“This is not acceptable,” said the barrister and Tory MP.
“As we’ve seen in high profile cases since last year - disclosure failings are extremely damaging for those concerned and can have a permanent life-long impact.
“These failings have caused miscarriages of justice and - as the director of public prosecutions even admitted to us - some people have gone to prison as a result.”
In the lead-up to trials, police and prosecutors are required to hand over relevant material that either undermines the prosecution case or assists the defence.
Confidence in the criminal justice system was rocked last year after a flurry of cases collapsed when it emerged that vital evidence had not been passed to defence lawyers.
The collapsed rape trial of Liam Allan raised the profile of a string of similar sex cases, where charges were dropped when critical material emerged at the last minute.
The revelations prompted a review of every live rape and serious sexual assault prosecution in England and Wales, which found issues with the disclosure of unused material in 47 cases.
The Justice Committee found failings arose in the “application of disclosure by police officers and prosecutors on the ground” and recommended a shift in culture towards viewing the process as a “core justice duty” rather than an “administrative add-on”.
Its report said the Government must consider whether funding is sufficient, with delayed or collapsed trials putting a further strain on tight resources.
The Attorney General is conducting a review of disclosure, while a raft of measures are being brought in, including a National Disclosure Improvement Plan.
Neill said: “The proliferation of electronic evidence makes disclosure ever more challenging, and we need the right skills, technology, resources and guidelines, to resolve this once and for all.
“The failings are symptomatic of a system under immense strain: without change, we cannot expect the public to have confidence in the criminal justice system.
“We welcome the National Disclosure Improvement Plan, and particularly the commitment of senior police officers we spoke to, and we look forward to reading the Attorney General’s review, but these must deliver much needed improvement.
“There have been too many reviews of disclosure that have not resulted in real change.”
Responding to the report, Saunders said: “I have been very clear that addressing the long-standing problems in managing disclosure across the criminal justice system is my top priority.
“There is an unprecedented focus on finding solutions, and extensive action has been under way over the past year to bring about the necessary change not just in how cases are handled, but in the wider culture within the CPS and policing.
“The National Disclosure Improvement Plan, published jointly with the police in January, is already having a positive effect.
“This is not a quick fix. We will evaluate the measures taken, and agree further commitments to ensure there is continuous improvement.
“We will consider carefully the findings and recommendations of the Justice Select Committee.”

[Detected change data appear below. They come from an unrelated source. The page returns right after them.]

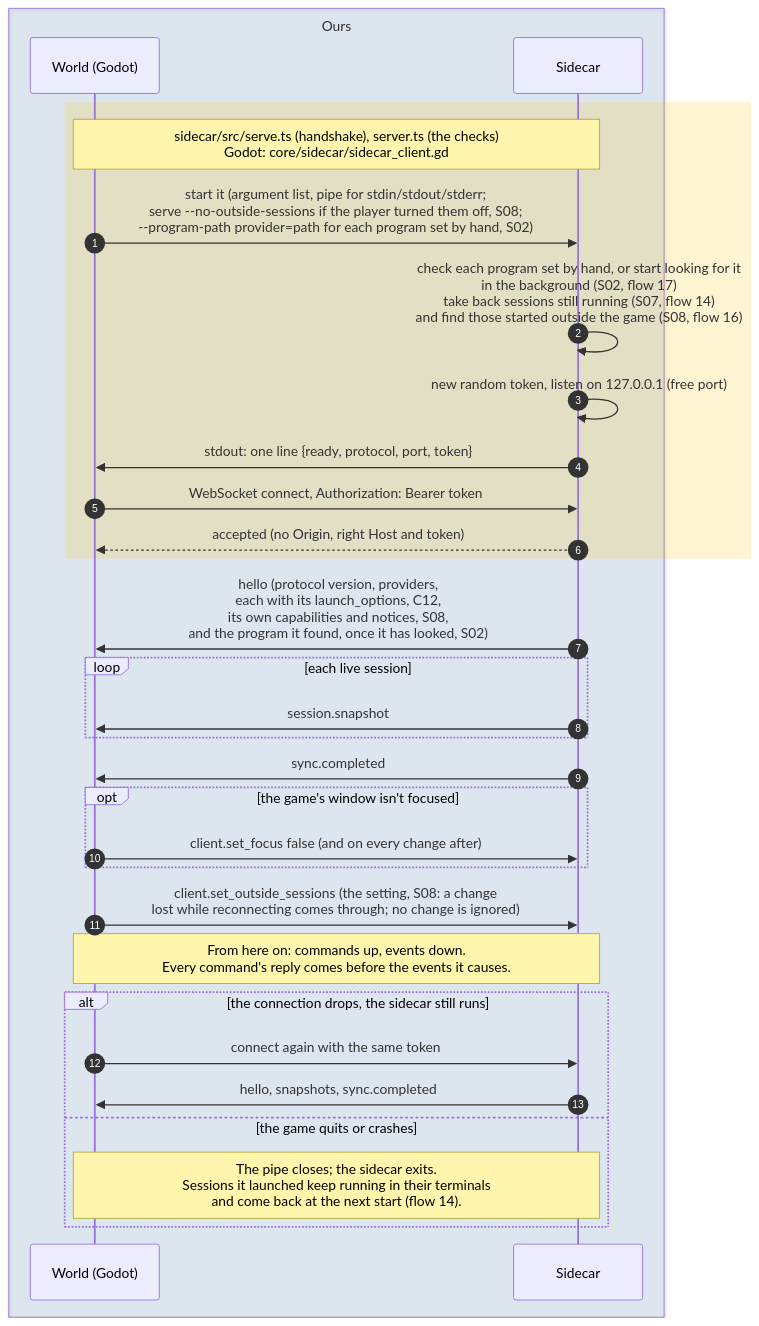
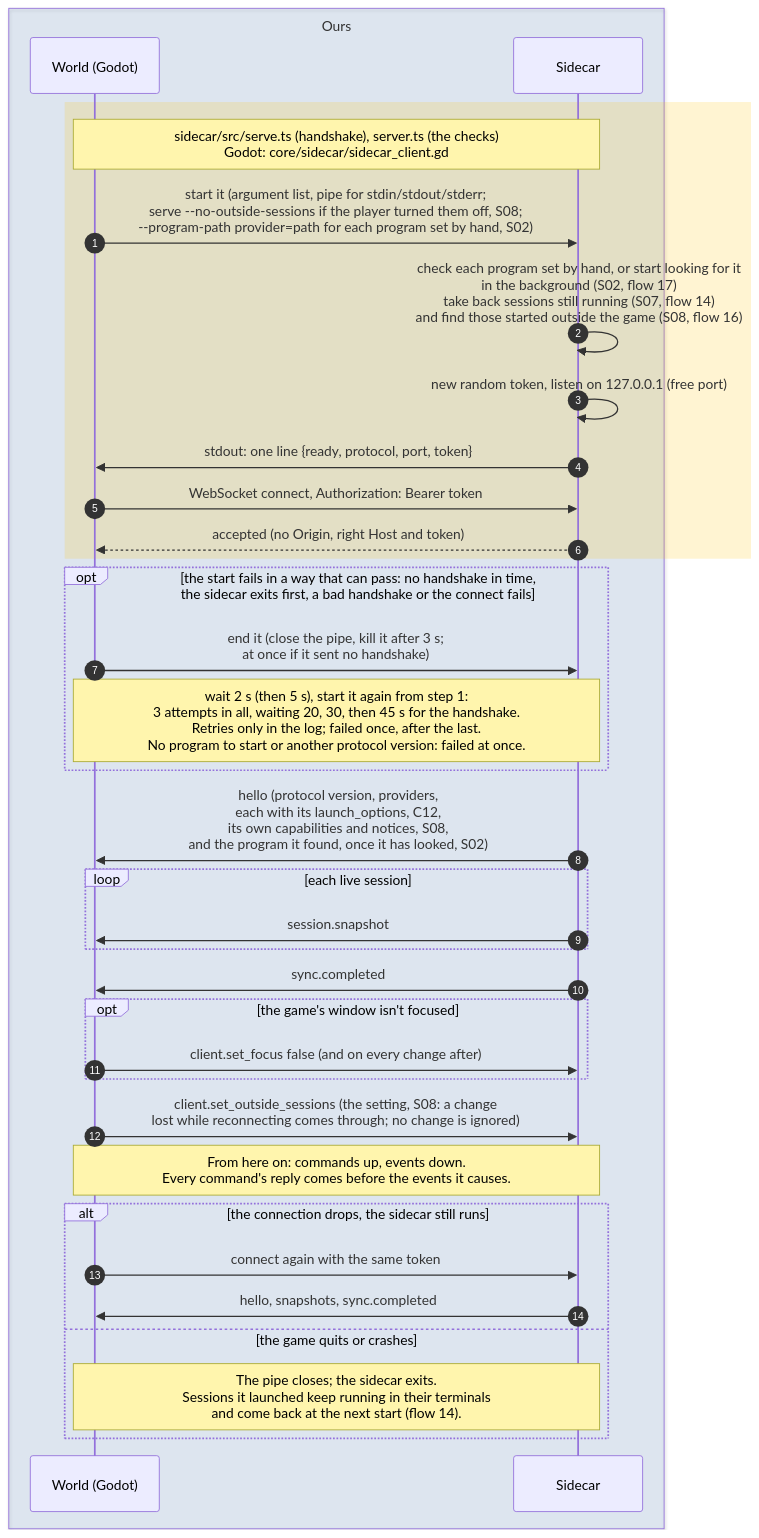
The diagram in docs/diagrams/sequence/00-starting-up.md (PaoloPortugal/The-Beach), drawn with Mermaid before and after one commit. The commit also changed 4 other files, not shown here.

Commit message:
S01 docs: the start retry in NOTES, the guide, the startup flow and the dev log

````diff
--- a/docs/diagrams/sequence/00-starting-up.md
+++ b/docs/diagrams/sequence/00-starting-up.md
@@ -7,35 +7,39 @@
 ```mermaid
 sequenceDiagram
     autonumber
 
     box rgba(47,111,191,0.12) Ours
         participant World as World (Godot)
         participant Sidecar
     end
 
     rect rgba(255,193,7,0.18)
         Note over World,Sidecar: sidecar/src/serve.ts (handshake), server.ts (the checks)<br/>Godot: core/sidecar/sidecar_client.gd
         World->>Sidecar: start it (argument list, pipe for stdin/stdout/stderr#59;<br/>serve --no-outside-sessions if the player turned them off, S08#59;<br/>--program-path provider=path for each program set by hand, S02)
         Sidecar->>Sidecar: check each program set by hand, or start looking for it<br/>in the background (S02, flow 17)<br/>take back sessions still running (S07, flow 14)<br/>and find those started outside the game (S08, flow 16)
         Sidecar->>Sidecar: new random token, listen on 127.0.0.1 (free port)
         Sidecar->>World: stdout: one line {ready, protocol, port, token}
         World->>Sidecar: WebSocket connect, Authorization: Bearer token
         Sidecar-->>World: accepted (no Origin, right Host and token)
     end
+    opt the start fails in a way that can pass: no handshake in time,<br/>the sidecar exits first, a bad handshake or the connect fails
+        World->>Sidecar: end it (close the pipe, kill it after 3 s#59;<br/>at once if it sent no handshake)
+        Note over World,Sidecar: wait 2 s (then 5 s), start it again from step 1:<br/>3 attempts in all, waiting 20, 30, then 45 s for the handshake.<br/>Retries only in the log#59; failed once, after the last.<br/>No program to start or another protocol version: failed at once.
+    end
     Sidecar->>World: hello (protocol version, providers,<br/>each with its launch_options, C12,<br/>its own capabilities and notices, S08,<br/>and the program it found, once it has looked, S02)
     loop each live session
         Sidecar->>World: session.snapshot
     end
     Sidecar->>World: sync.completed
     opt the game's window isn't focused
         World->>Sidecar: client.set_focus false (and on every change after)
     end
     World->>Sidecar: client.set_outside_sessions (the setting, S08: a change<br/>lost while reconnecting comes through#59; no change is ignored)
     Note over World,Sidecar: From here on: commands up, events down.<br/>Every command's reply comes before the events it causes.
     alt the connection drops, the sidecar still runs
         World->>Sidecar: connect again with the same token
         Sidecar->>World: hello, snapshots, sync.completed
     else the game quits or crashes
         Note over World,Sidecar: The pipe closes#59; the sidecar exits.<br/>Sessions it launched keep running in their terminals<br/>and come back at the next start (flow 14).
     end
 ```
````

The National Police Chiefs’ Council’s lead for criminal justice, Chief Constable Nick Ephgrave, added: “We have found the Director of Public Prosecutions to be fully aware of the extent and seriousness of the disclosure failures and fully committed to working with us to drive the changes that are needed across the whole system.”